The Des Moines airport is overdue for some big changes, which local residents will begin hearing about in February.

“Basically, we’ve got a 1948 vehicle here in terms of this passenger terminal,” said Don Smithey, executive director of Des Moines International Airport. “It was built for DC-3s, and we’re trying to handle Airbuses and 737s and the new generation of airplanes.” 

“And we’ve added dramatically to our number of passengers,” topping 2 million for a second year in a row, with totals expected to continue to climb now that Southwest Airlines serves Des Moines, Smithey said. 

The problem, he said, is the airport’s most recent strategic plan, developed in 2007, has become woefully out of date before many of its key proposals are even close to being achieved. 

That plan called for building a new $100 million runway to handle air traffic that no longer exists now that the Iowa Air National Guard has pulled its F-16 fighter jets from Des Moines and now that cargo carriers United Parcel Service Inc. and FedEx Corp. are moving more of their business to ground-based transportation.  

The 2007 plan also calls for what Smithey said would have been a very costly new passenger terminal to be built west of the current terminal with access from 63rd Street. 

In recognition of those and other problems, the Des Moines Airport Authority commissioned LeighFisher Inc. to prepare a new strategic plan, which the worldwide aviation consultant will present to the airport’s governing board on Feb. 11. 

Smithey isn’t sure exactly what the new plan will say, but he said it’s a good bet that the runway that was proposed in 2007 will continue to be deferred until needed and that the location of a proposed new terminal will change. 

The 2007 plan recommended a new terminal on the western side of the airport, a move that would have required creating a new lengthy entrance from 63rd Street. 

That no longer makes sense because it would require costly new infrastructure before the terminal could be built, Smithey said. 

The airport would have had to do extensive site work extending sewers, utilities and streets to the proposed site, Smithey said. 

A more logical location today for a new terminal is to the south of the current terminal in an area that has served as the hub of cargo operations, Smithey said.

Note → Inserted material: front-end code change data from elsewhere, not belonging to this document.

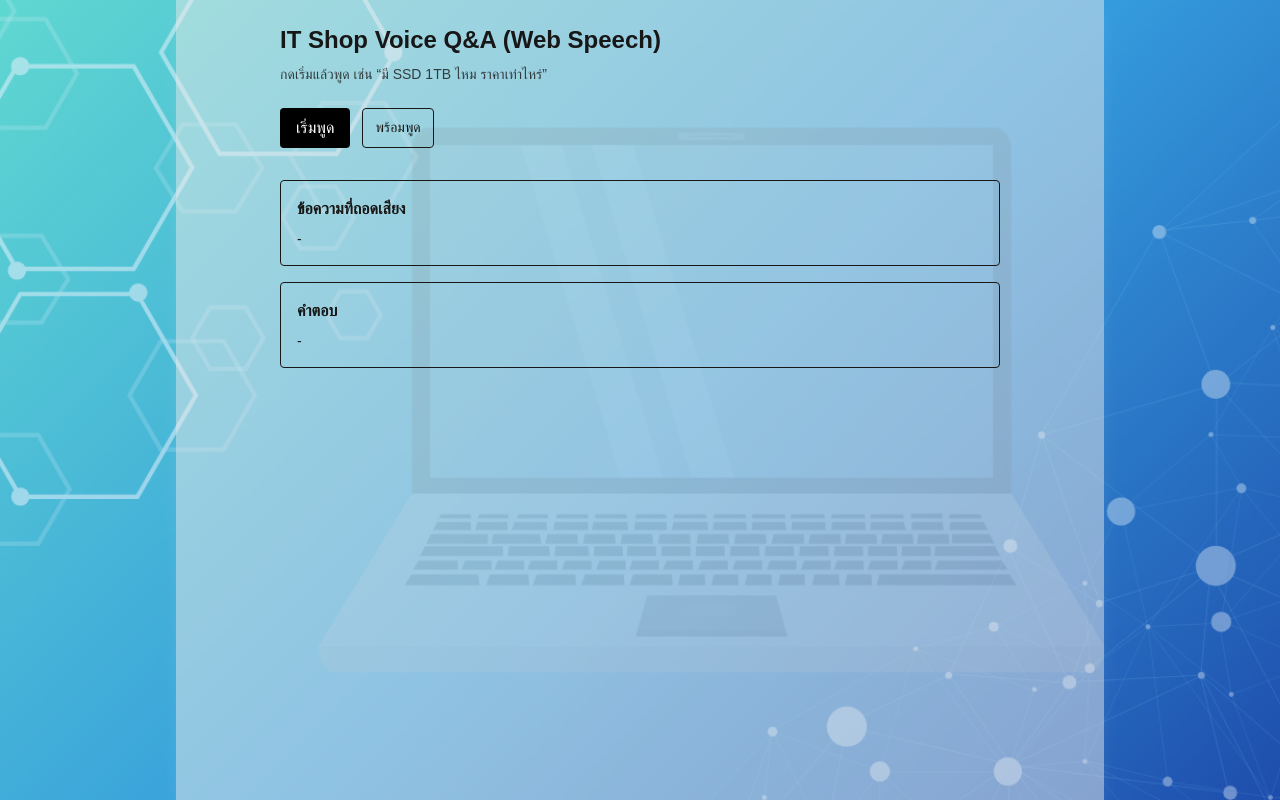
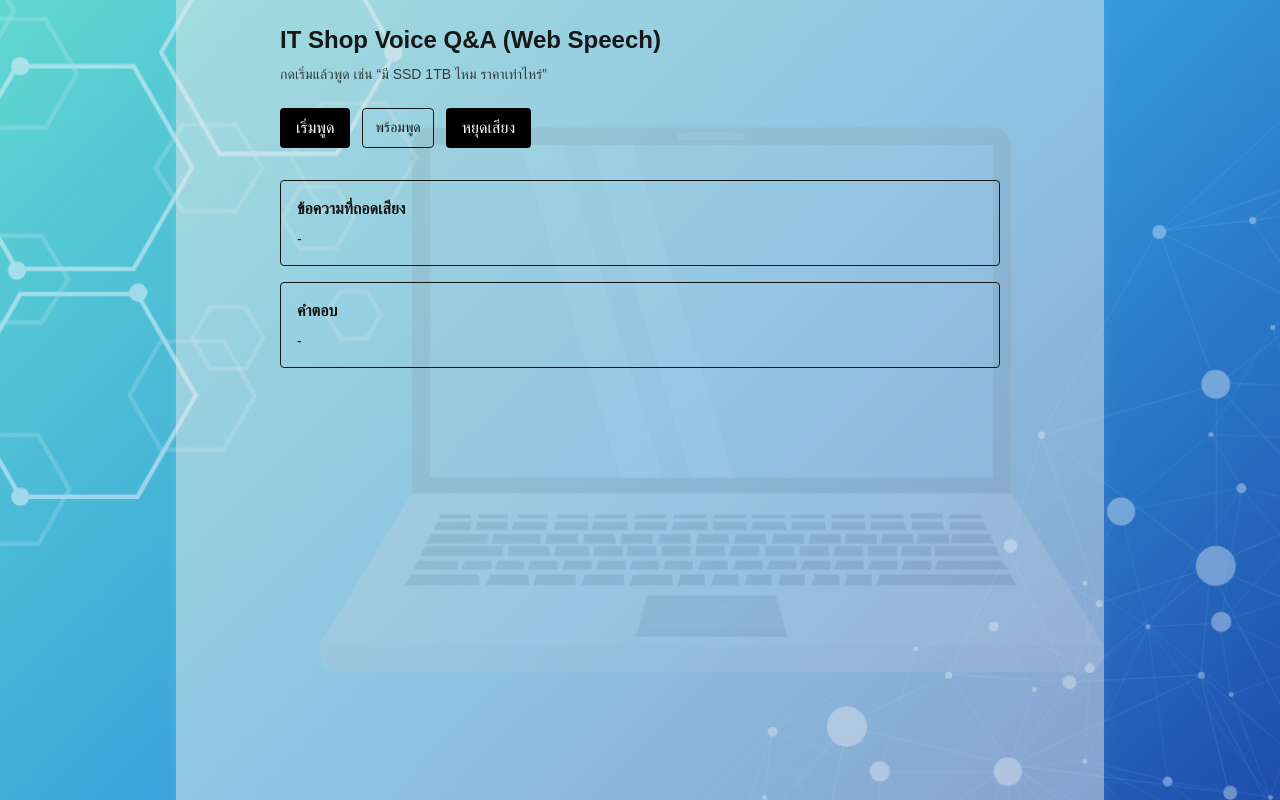
Before and after one commit to Intanin-SE67/it-shop-Voice-assistant-by-RoawPap, a Next.js app: page / in a window 1280 px wide. Built offline with nearby package versions, Linux system fonts and the light colour scheme.

Commit message:
stop ai voice

```diff
--- a/src/app/page.tsx
+++ b/src/app/page.tsx
@@ -25,6 +25,9 @@ export default function Home() {
 
     window.speechSynthesis.cancel();
     window.speechSynthesis.speak(utter);
+  }
+  function stopvoice() {
+    window.speechSynthesis.cancel();
   }
   useEffect(() => {
     // รองรับ Chrome: webkitSpeechRecognition
@@ -114,6 +117,9 @@ export default function Home() {
             </button>
           )}
           <div className="px-3 py-2 rounded border text-sm">{status}</div>
+          <button className="px-4 py-2 rounded bg-black text-white" onClick={stopvoice}>
+            หยุดเสียง
+          </button>
         </div>
 
         <section className="mt-8 space-y-4">
```
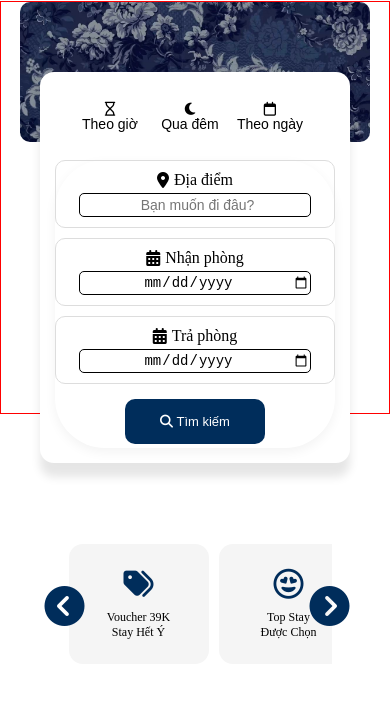
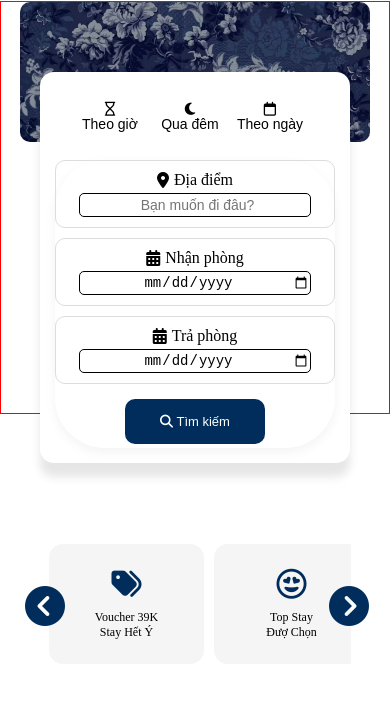
Before and after one commit to sonderverse08/Fose-Stay, a plain HTML site: page index.html in a window 390 px wide. Shown: the part 122-833 px from the top of the page. Drawn offline with Linux system fonts and the light colour scheme; some icons are missing.

Commit message:
Happy New Year

```diff
--- a/css/style.css
+++ b/css/style.css
@@ -792,7 +792,7 @@ button{
     display: flex;
     flex-direction: row;
     position: relative;
-    width: 70%;
+    width: 80%;
     margin: 0 auto;
 }
 
@@ -820,7 +820,7 @@ button{
     cursor: pointer;
     align-items: center;
     font-size: 12px;
-    flex: 0 0 140px;
+    flex: 0 0 155px;
     height: 120px;
     width: 120px;
     justify-content: center;
--- a/index.html
+++ b/index.html
@@ -63,6 +63,7 @@
                     <div class="dropdown-item"><i class="fas fa-city"></i> Đà Nẵng</div>
                     <div class="dropdown-item"><i class="fas fa-city"></i> Đà Lạt</div>
                     <div class="dropdown-item"><i class="fas fa-city"></i> Bà Rịa- Vũng Tàu</div>
+                    <div class="dropdown-item"><i class="fas fa-city"></i>Hải Phòng</div>
                     </div>
                     </div>
 
@@ -106,7 +107,7 @@
                             <div class="suggestion-icon">
                                 <i class="fa-regular fa-face-grin-hearts"></i>
                             </div>
-                            <p>Top Stay <br> Được Chọn</p>
+                            <p>Top Stay <br> Đượ Chọn</p>
                         </div>
 
                         <div class="suggestion-item">
```
Also changed, not shown: main.html (added, +16 -0 lines).
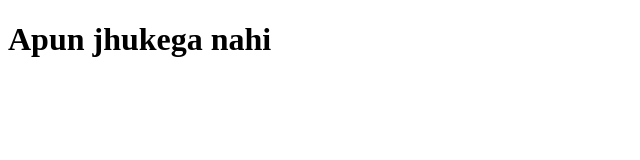
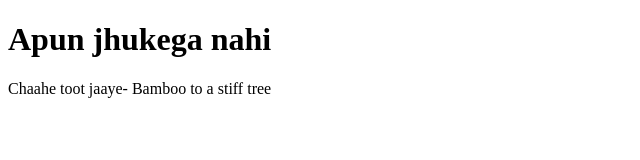
Before and after one commit to Soceil/test, a plain HTML site: page index.html in a window 1280 px wide. Shown: the whole page, without its empty margins (0-640 px from the left). Drawn offline with Linux system fonts and the light colour scheme.

Commit message:
Added_h2

```diff
--- a/index.html
+++ b/index.html
@@ -8,5 +8,6 @@
 </head>
 <body>
     <h1>Apun jhukega nahi</h1>
+    <h>Chaahe toot jaaye- Bamboo to a stiff tree</h2>
 </body>
 </html>
```
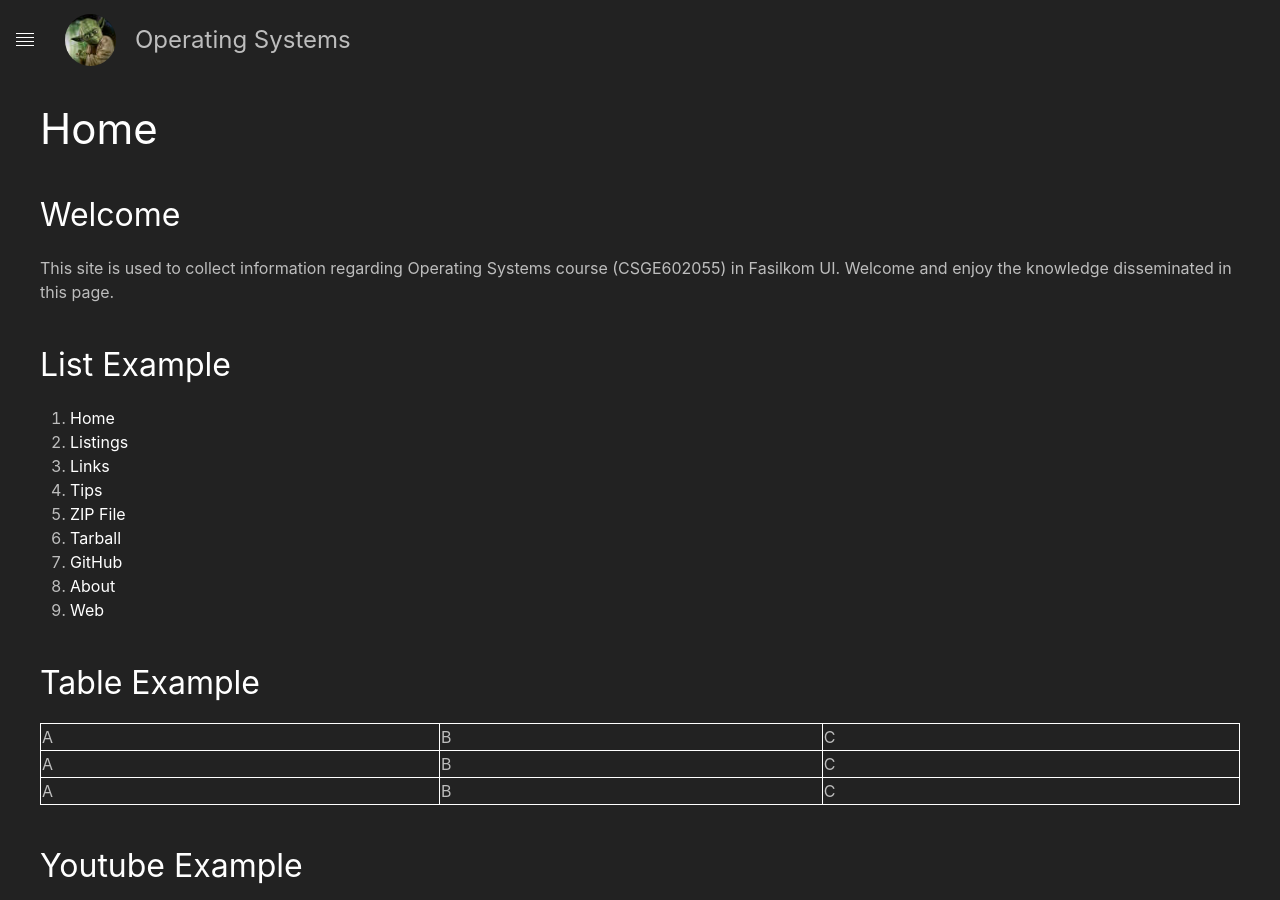
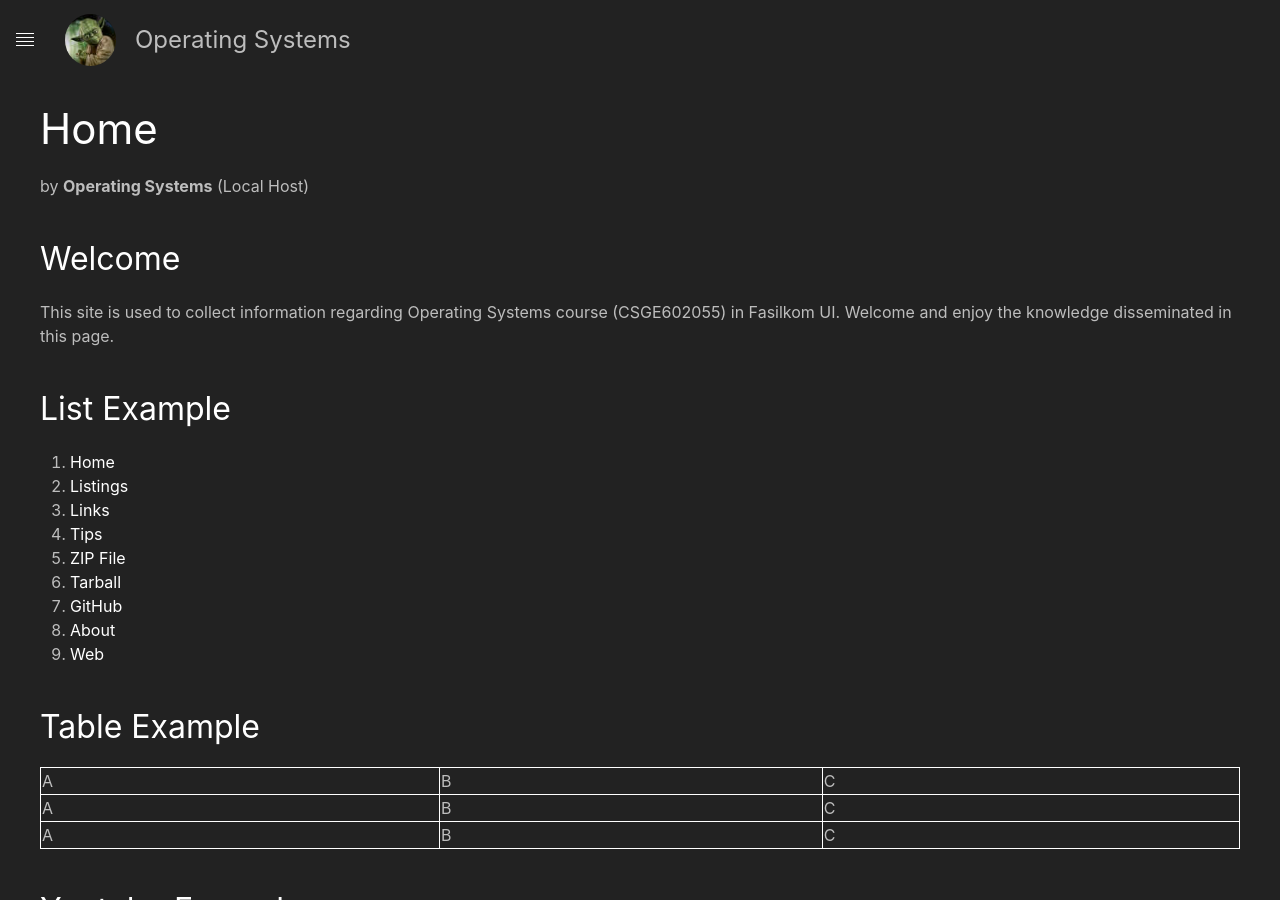
Before and after one commit to OSP4DISS/template, a Jekyll site: the page built from index.md, in a window 1280 px wide and 900 px high. Built offline with Jekyll 4.4.1, drawn with Linux system fonts in a browser that asks for light colours; our own code applies the rules of GitHub Pages for plain Markdown files.

Commit message:
Adapt title and author mechanism to existing system

```diff
--- a/_config.yml
+++ b/_config.yml
@@ -34,7 +34,7 @@ layout: default
 # Author information
 author:
   name: "Operating Systems"
-  email: "operatingsystems@vlsm.org"
+  address: "Local Host"
 
 # Exclude from processing.
 # The following items will not be processed, by default.
@@ -61,6 +61,14 @@ revision: V000--01-Jan-1970
 
 footer:
   copyright: © 2021
+
+disclaimer: >-
+  You are free to share, copy and redistribute the material of this site
+  in any medium or format for any purpose, even commercially.
+  Please give appropriate credit, provide a link to the page,
+  and indicate if changes were made. You may do so in any reasonable manner.
+  You should not apply legal terms or technological measures,
+  that legally restrict others from doing anything that is permitted here.
 
 # Logo configuration (for navbar). Alt text will be used if failed
 logo: /favicon.ico
--- a/_includes/head.html
+++ b/_includes/head.html
@@ -1,8 +1,20 @@
 <head>
     <meta charset="utf-8">
-    <title>{{ page.title }} - {{ site.title }}</title>
+
+    {% if page.title %}
+        <title>{{ page.title }} - {{ site.title }}</title>
+    {% else %}
+        <title>{{ site.title }}</title>
+    {% endif %}
+
     <meta name="description" content="{{ site.description }}">
-    <meta name="author" content="{{ site.author.name }}">
+
+    {% if page.author.name %}
+        <meta name="author" content="{{ page.author.name }}">
+    {% else %}
+        <meta name="author" content="{{ site.author.name }}">
+    {% endif %}
+
     <meta name="viewport" content="width=device-width, initial-scale=1">
 
     <link rel="stylesheet" href="{{ '/assets/main.css' | relative_url }}">
--- a/_layouts/default.html
+++ b/_layouts/default.html
@@ -10,7 +10,18 @@
     <br>
 
     <section class="uk-container uk-light">
-        <h1>{{ page.title }}</h1>
+        {% if page.title %}
+            <h1>{{ page.title }}</h1>
+        {% else %}
+            <h1>{{ site.title }}</h1>
+        {% endif %}
+
+        {% if page.author.name %}
+            by <strong>{{ page.author.name }}</strong> ({{ page.author.address }})
+        {% else %}
+            by <strong>{{ site.author.name }}</strong> ({{ site.author.address }})
+        {% endif %}
+
         {{ content }}
     </section>
 
```
Also changed, not shown: 2 other files.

Back in 2007, the airport’s cargo operations had been expected to grow. But they didn’t. In fact, they have scaled back in recent years as UPS and others shifted to a business strategy that relies more on trucks and trains. 

As a result, the cargo haulers need less, rather than more, space at the airport. 

In fact, the reduction has been so dramatic that UPS agreed to buy out a long-term lease it had for 45 acres at the airport. 

The original plan was to build a super-sort facility on that site. But the need for the facility disappeared when the cargo hauler’s business strategy changed.

As a result, Smithey said, UPS bought out its long-term lease, producing $7 million for the airport and $5 million for the city of Des Moines.

The move also freed up space for a new passenger terminal where much of the necessary infrastructure is either already in place or can be brought in at a much lower cost than if it came from 63rd Street.

The reality is that a new terminal is at least a decade away, Smithey said. 

But the LeighFisher plan that will be presented on Feb. 11 will give Central Iowans a realistic sense of what Des Moines International Airport could look like in the 21st century.